Impact of the Agreements
The early impact of the library’s OA agreements was humble, but this changed in 2020, as more researchers across campus came to learn about these agreements through the University Library’s marketing and a new Open Scholarship Services website highlighting the publishers covered. That year, the library’s agreements supported the publication of more than 200 journal articles from ISU faculty, with nearly half of those articles coming from the departments of animal science or the College of Veterinary Medicine. This is due in large part to our agreements with Oxford University Press and Frontiers, which support excellent journals in the areas of animal science, genetics, and veterinary science. Other departments seeing noticeable support from our agreements include chemistry, agronomy, entomology, and ecology, evolution and organismal biology (EEOB).
Thanks to our new agreement with Wiley and the growing popularity of Frontiers, publishing under the library’s OA arrangements is on track in 2021 to more than double our 2020 output. A breakdown of our expected OA publishing output can be seen in Table 1….”
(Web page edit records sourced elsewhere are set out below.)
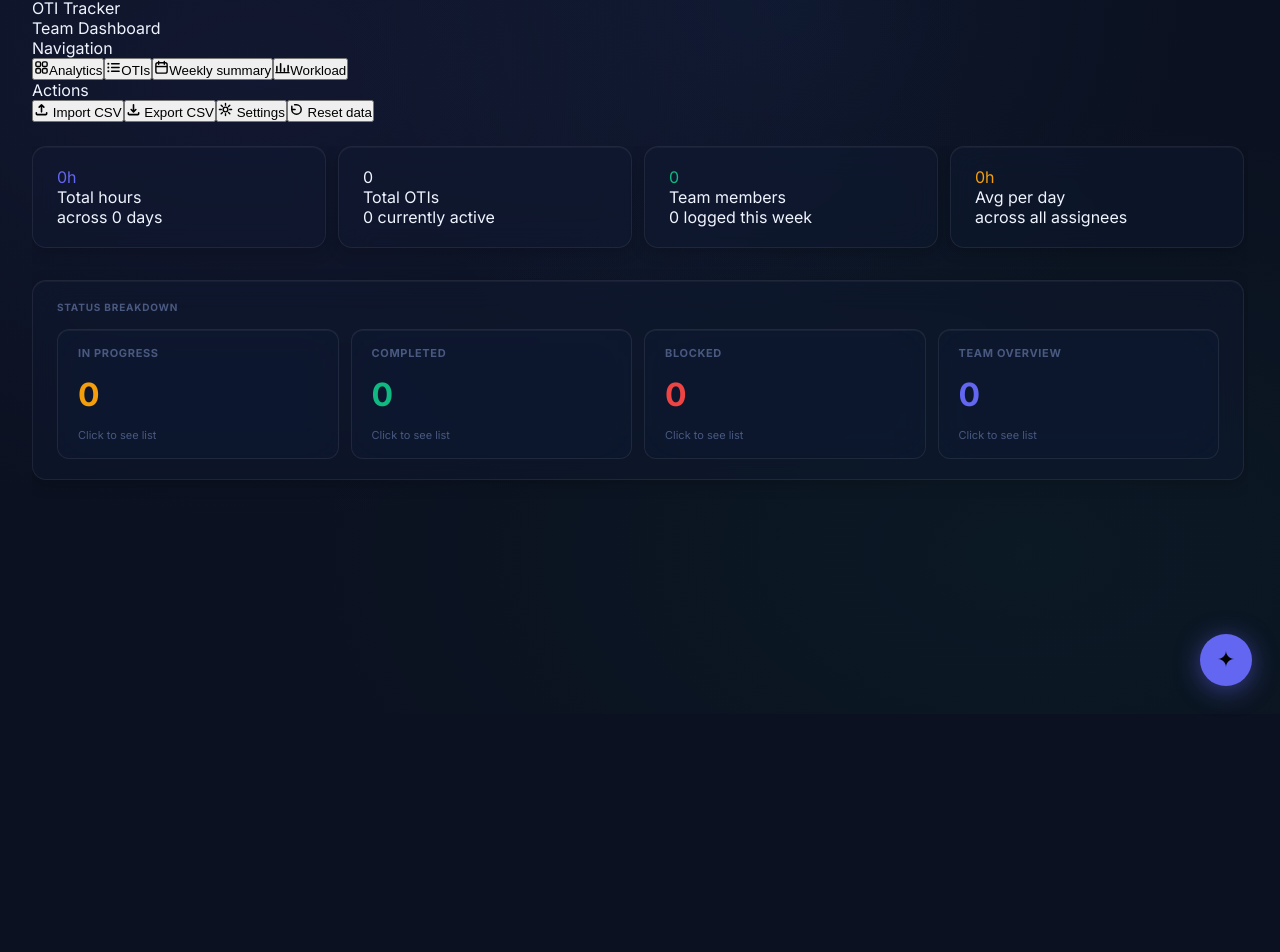
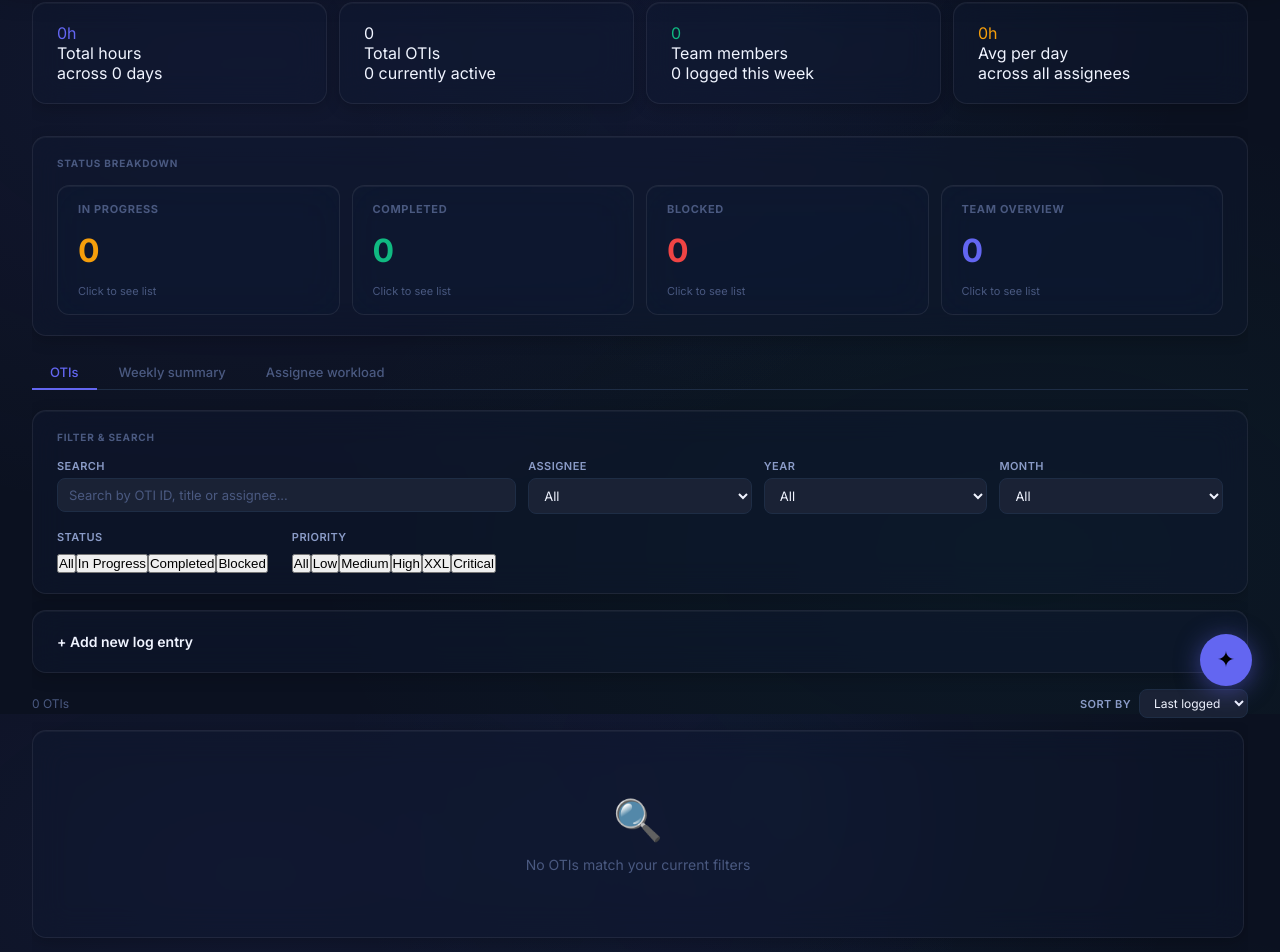
Before and after one commit to sreya-kambhatla/OTI-Tracker-AI, a React (Vite) app: page / in a window 1280 px wide. Shown: the part 86-1038 px from the top of the page. Before the commit the page ends 800 px from the top, so only its background shows below. Built offline with nearby package versions, Linux system fonts and the light colour scheme.

Commit message:
Update App.jsx

```diff
--- a/src/App.jsx
+++ b/src/App.jsx
@@ -1,8 +1,7 @@
 import React from 'react';
 import { EMPTY_FILTERS } from './constants';
 import { groupByOTI, sumHours, applyFilters, loadFromStorage, saveToStorage, exportToCSV } from './utils';
-import { EmptyState, NoDataIllustration, NoResultsIllustration } from './components/Icons';
-import Sidebar from './components/Sidebar';
+import TopBar from './components/TopBar';
 import Dashboard from './components/Dashboard';
 import Filters from './components/Filters';
 import AddEntryForm from './components/AddEntryForm';
@@ -18,12 +17,17 @@ function App() {
   const [logs,    setLogs]    = React.useState(() => loadFromStorage() || []);
   const [filters, setFilters] = React.useState(EMPTY_FILTERS);
   const [toast,   setToast]   = React.useState(null);
-  const [tab,     setTab]     = React.useState("analytics");
+  const [tab,     setTab]     = React.useState("otis");
   const [sortBy,  setSortBy]  = React.useState("recent");
   const [showImport,   setShowImport]   = React.useState(false);
   const [showSettings, setShowSettings] = React.useState(false);
+  const [theme, setTheme] = React.useState(() => localStorage.getItem("oti-theme") || "dark");
 
   React.useEffect(() => { saveToStorage(logs); }, [logs]);
+  React.useEffect(() => {
+    document.documentElement.setAttribute("data-theme", theme);
+    localStorage.setItem("oti-theme", theme);
+  }, [theme]);
 
   const filteredLogs = React.useMemo(() => applyFilters(logs, filters), [logs, filters]);
   const grouped      = React.useMemo(() => groupByOTI(filteredLogs), [filteredLogs]);
@@ -32,6 +36,8 @@ function App() {
   const sortedOTIs = React.useMemo(() => {
     const entries = Object.entries(grouped);
     switch (sortBy) {
+      case "id-asc":     return entries.slice().sort((a,b) => a[0].localeCompare(b[0]));
+      case "id-desc":    return entries.slice().sort((a,b) => b[0].localeCompare(a[0]));
       case "hours-desc": return entries.slice().sort((a,b) => sumHours(b[1]) - sumHours(a[1]));
       case "hours-asc":  return entries.slice().sort((a,b) => sumHours(a[1]) - sumHours(b[1]));
       case "recent":     return entries.slice().sort((a,b) => {
@@ -43,7 +49,7 @@ function App() {
     }
   }, [grouped, sortBy]);
 
-  function handleAdd(newLog)  { setLogs(p => [...p, newLog]); setToast(`Log added for ${newLog.otiId}`); }
+  function handleAdd(newLog)              { setLogs(p => [...p, newLog]); setToast(`Log added for ${newLog.otiId}`); }
   function handleImport(importedLogs, mode) {
     if (mode === "replace") {
       setLogs(importedLogs);
@@ -70,26 +76,35 @@ function App() {
   }
 
   return (
-    <>
-      <Sidebar
-        tab={tab}
-        onTabChange={setTab}
+    <div>
+      <TopBar
+        theme={theme}
+        onToggleTheme={() => setTheme(t => t === "dark" ? "light" : "dark")}
         onImport={() => setShowImport(true)}
         onExport={() => exportToCSV(filteredLogs)}
+        onReset={handleResetData}
         onSettings={() => setShowSettings(true)}
-        onReset={handleResetData}
       />
 
       <div className="page-body">
         <div className="page-static">
+          <Dashboard logs={filteredLogs} />
+
+          <div className="tab-bar">
+            {[
+              { id:"otis",     label:"OTIs" },
+              { id:"weekly",   label:"Weekly summary" },
+              { id:"workload", label:"Assignee workload" },
+            ].map(t => (
+              <button key={t.id} className={`tab ${tab === t.id ? "active" : ""}`} onClick={() => setTab(t.id)}>
+                {t.label}
+              </button>
+            ))}
+          </div>
+
           {tab === "otis" && (
             <div>
-              <Filters
-                filters={filters}
-                onChange={(k,v) => setFilters(p => ({...p,[k]:v}))}
-                onClear={() => setFilters(EMPTY_FILTERS)}
-                allLogs={logs}
-              />
+              <Filters filters={filters} onChange={(k,v) => setFilters(p => ({...p,[k]:v}))} onClear={() => setFilters(EMPTY_FILTERS)} allLogs={logs} />
               <AddEntryForm onAdd={handleAdd} allLogs={logs} />
               <div style={{ display:"flex", justifyContent:"space-between", alignItems:"center", margin:"8px 0 4px" }}>
                 <div style={{ fontSize:12, color:"var(--text3)" }}>{Object.keys(grouped).length} OTIs</div>
@@ -106,26 +121,14 @@ function App() {
           )}
         </div>
 
-        <div key={tab} className="page-scroll">
-          {tab === "analytics" && <Dashboard logs={logs} />}
-
+        <div className="page-scroll">
           {tab === "otis" && (
             <div style={{ marginTop:8 }}>
               {sortedOTIs.length === 0 ? (
-                logs.length === 0 ? (
-                  <EmptyState
-                    illustration={<NoDataIllustration />}
-                    title="No OTIs yet"
-                    subtitle="Add your first log entry above to start tracking your team's work."
-                  />
-                ) : (
-                  <EmptyState
-                    illustration={<NoResultsIllustration />}
-                    title="No results found"
-                    subtitle="No OTIs match your current filters. Try adjusting or clearing them."
-                    action={{ label:"Clear filters", onClick:() => setFilters(EMPTY_FILTERS) }}
-                  />
-                )
+                <div className="card empty">
+                  <div className="empty-icon">🔍</div>
+                  <div className="empty-text">No OTIs match your current filters</div>
+                </div>
               ) : (
                 sortedOTIs.map(([otiId, entries]) => (
                   <OTICard key={otiId} otiId={otiId} entries={entries}
@@ -144,7 +147,7 @@ function App() {
       {showSettings && <SettingsModal onClose={() => setShowSettings(false)} />}
       {toast && <Toast message={toast} onDone={() => setToast(null)} />}
       <AIChat logs={logs} />
-    </>
+    </div>
   );
 }
 
```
The United States Copyright Office is undertaking a public study at the request of Congress to evaluate current copyright protections for publishers. Among other issues, the Office will consider the effectiveness of publishers’ existing rights in news content, including under the provisions of title 17 of the U.S. Code, as well as other federal and state laws; whether additional protections are desirable or appropriate; the possible scope of any such new protections, including how their beneficiaries could be defined; and how any such protections would interact with existing rights, exceptions and limitations, and international treaty obligations. To aid in this effort, the Office is seeking public input on a number of questions. The Office also plans to hold a virtual public roundtable to discuss these and related topics on December 9, 2021.